  34. Neale et al (2012) Description of the NCAR community atmosphere model (CAM5.0). NCAR Tech. Note NCAR/ TN-4861STR, p 268Google Scholar
  35. O’Gorman PA, Allan RP, Byrne MP, Previdi M (2012) Energetic constraints on precipitation under climate change. Surv Geophys 33(3–4):585–608. CrossRefGoogle Scholar
  36. Randall DA et al (2007) Climate models and their evaluation. In: Solomon S, Qin D, Manning M, Chen Z, Marquis M, Averyt KB, Tignor M, Miller HL (eds) Climate change 2007: the physical science basis. Contribution of working group I to the fourth assessment report of the intergovernmental panel on climate change. Cambridge University Press, CambridgeGoogle Scholar
  37. Samset BH et al (2016) Fast and slow precipitation responses to individual climate forcers: a PDRMIP multimodel study. Geophys Res Lett 43:2782–2791. CrossRefGoogle Scholar
  38. Schmidt et al (2005) Present-day atmospheric simulations using Giss modelE: comparison to in situ, satellite, and reanalysis data. J Clim. CrossRefGoogle Scholar
  39. Shindell DT (2014) Inhomogeneous forcing and transient climate sensitivity. Nat Clim Change 4:274–277. CrossRefGoogle Scholar
  40. Shine KP, Allan RP, Collins WJ, Fuglestvedt JS (2015) Metrics for linking emissions of gases and aerosols to global precipitation changes. Earth Syst Dyn 6(2):525–540. (ISSN 2190–4987) CrossRefGoogle Scholar
  41. Wang WC, Dudek MP, Liang X, Kiehl JT (1991) Inadequacy of effective CO2 as a proxy in simulating the greenhouse effect of other radiatively active gases. Nature 350:573–577. CrossRefGoogle Scholar
  42. Wang WC, Dudek M, Pand Liang X (1992) Inadequacy of effective CO2 as a proxy in assessing the regional climate change due to other radiatively active gases. Geophys Res Lett. CrossRefGoogle Scholar
  43. Zwiers F, von Storch H (1995) Taking serial correlation into account in tests of the mean. J Clim 8:336–351CrossRefGoogle Scholar

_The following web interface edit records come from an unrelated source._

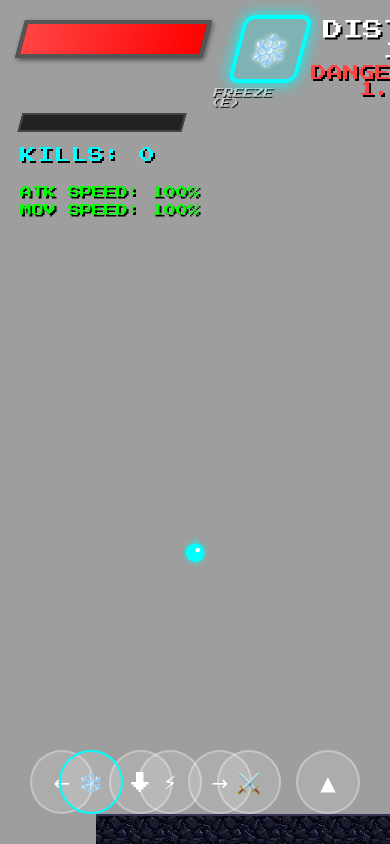
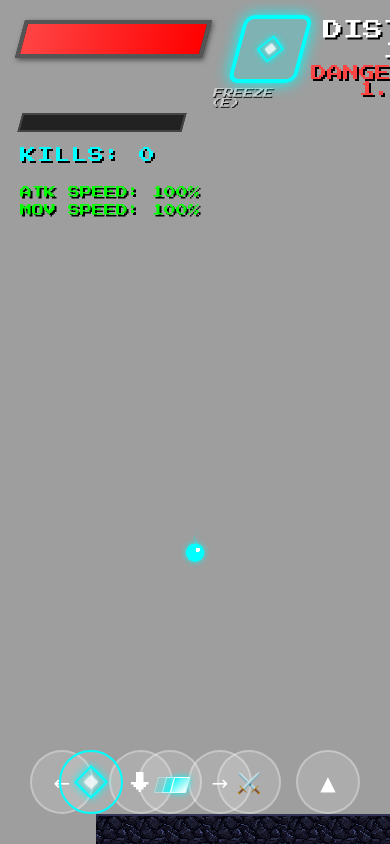
Before and after one commit to zombie8624-ops/shadow-prisoner-game, a plain HTML site: page index.html in a window 390 px wide. Both pictures are taken after a click on the button "I'M READY". Shown: the top 844 px of the page. Drawn offline with Linux system fonts and the light colour scheme.

Commit message:
Add files via upload

```diff
--- a/index.html
+++ b/index.html
@@ -108,12 +108,75 @@
         .ctrl-btn { width: 60px; height: 60px; background: rgba(255, 255, 255, 0.15); border: 2px solid rgba(255, 255, 255, 0.3); border-radius: 50%; color: white; font-size: 20px; display: flex; justify-content: center; align-items: center; user-select: none; }
         .skill-btn-mobile { border-color: #00ffff; color: #00ffff; }
 
+        /* 针对小屏幕手机，稍微缩短血条以防止技能图标溢出 */
+        @media screen and (max-width: 400px) { #health-bar-container { width: 200px; } #energy-bar-container { width: 160px; } }
+
+        /* 新增：Dash (冲刺) 技能图标的自定义样式 - 三个重叠的蓝色方块 */
+        .dash-icon-container {
+            position: relative;
+            width: 30px;
+            height: 30px;
+            /* 用于辅助定位，确保内部方块居中 */
+            margin-top: 4px;
+            margin-left: 2px;
+        }
+        .dash-square {
+            position: absolute;
+            width: 14px;
+            height: 14px;
+            background: linear-gradient(135deg, rgba(0,255,255,0.4), rgba(0,255,255,0.9));
+            border: 1px solid rgba(255,255,255,0.8);
+            transform: skewX(-15deg); /* 保持游戏整体的倾斜风格 */
+            box-shadow: 0 0 2px rgba(0,255,255,0.5);
+        }
+        /* 第一个方块：最淡，最左 */
+        .dash-square:nth-child(1) {
+            left: 0px;
+            top: 8px;
+            opacity: 0.4;
+            z-index: 1;
+        }
+        /* 第二个方块：中等，中间 */
+        .dash-square:nth-child(2) {
+            left: 8px;
+            top: 8px;
+            opacity: 0.7;
+            z-index: 2;
+        }
+        /* 第三个方块：最亮，最右，带强发光 */
+        .dash-square:nth-child(3) {
+            left: 16px;
+            top: 8px;
+            opacity: 1.0;
+            z-index: 3;
+            box-shadow: 0 0 6px #00ffff;
+            background: linear-gradient(135deg, rgba(0,255,255,0.8), #fff);
+        }
+
+        /* 新增：Freeze (冰冻) 技能图标的自定义样式 - 发光的冰晶方块 */
+        .freeze-icon {
+            width: 20px;
+            height: 20px;
+            background: rgba(0, 255, 255, 0.2);
+            border: 2px solid #00ffff;
+            transform: rotate(45deg);
+            box-shadow: 0 0 8px #00ffff, inset 0 0 5px rgba(0, 255, 255, 0.5);
+            position: relative;
+        }
+        /* 内部的高光核心 */
+        .freeze-icon::after {
+            content: '';
+            position: absolute;
+            top: 5px; left: 5px; right: 5px; bottom: 5px;
+            background: #fff;
+            opacity: 0.8;
+            box-shadow: 0 0 4px #fff;
+        }
+
         /* 优化媒体查询，确保在触摸设备上显示控件 */
         @media (hover: none) and (pointer: coarse) { #mobile-controls { display: block; } .desktop-hint { display: none; } }
         /* 有些老旧设备可能不识别 pointer: coarse，补充一个基于宽度的查询作为后备 */
         @media screen and (max-width: 768px) { #mobile-controls { display: block; } .desktop-hint { display: none; } }
-        /* 针对小屏幕手机，稍微缩短血条以防止技能图标溢出 */
-        @media screen and (max-width: 400px) { #health-bar-container { width: 200px; } #energy-bar-container { width: 160px; } }
     </style>
 </head>
 <body>
@@ -129,7 +192,8 @@
                     <div id="health-bar-container"><div id="health-fill"></div></div>
                     <!-- 技能图标被移到这里，位于血条右侧 -->
                     <div id="skill-container" class="hidden">
-                        <div id="skill-icon"><span>❄️</span><div id="skill-timer"></div></div>
+                        <!-- 修改：将字符替换为 CSS 图标 -->
+                        <div id="skill-icon"><div class="freeze-icon" style="transform: rotate(45deg) scale(0.8);"></div><div id="skill-timer"></div></div>
                         <div id="skill-label">FREEZE (E)</div>
                     </div>
                 </div>
@@ -156,7 +220,22 @@
                 <div class="ctrl-btn" id="btn-down">↓</div>
                 <div class="ctrl-btn" id="btn-right">→</div>
             </div>
-            <div class="action-pad"><div class="ctrl-btn skill-btn-mobile" id="btn-skill">❄️</div><div class="ctrl-btn" id="btn-dash">⚡</div><div class="ctrl-btn large-btn" id="btn-attack">⚔️</div><div class="ctrl-btn" id="btn-jump">▲</div></div>
+            <div class="action-pad">
+                <!-- 修改：Freeze 按钮图标改为 CSS 冰晶结构 -->
+                <div class="ctrl-btn skill-btn-mobile" id="btn-skill">
+                    <div class="freeze-icon"></div>
+                </div>
+                <!-- 修改：Dash 按钮图标改为三个蓝色方块结构 -->
+                <div class="ctrl-btn" id="btn-dash">
+                    <div class="dash-icon-container">
+                        <div class="dash-square"></div>
+                        <div class="dash-square"></div>
+                        <div class="dash-square"></div>
+                    </div>
+                </div>
+                <div class="ctrl-btn large-btn" id="btn-attack">⚔️</div>
+                <div class="ctrl-btn" id="btn-jump">▲</div>
+            </div>
         </div>
     </div>
 
```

Copyright information

© Springer-Verlag GmbH Germany, part of Springer Nature 2018

Authors and Affiliations

  1. 1.Center for Atmospheric and Oceanic SciencesIndian Institute of ScienceBangaloreIndia
  2. 2.Department of Global EcologyCarnegie Institution for ScienceStanfordUSA
  3. 3.School of Earth SciencesZhejiang UniversityHangzhouChina

Personalised recommendations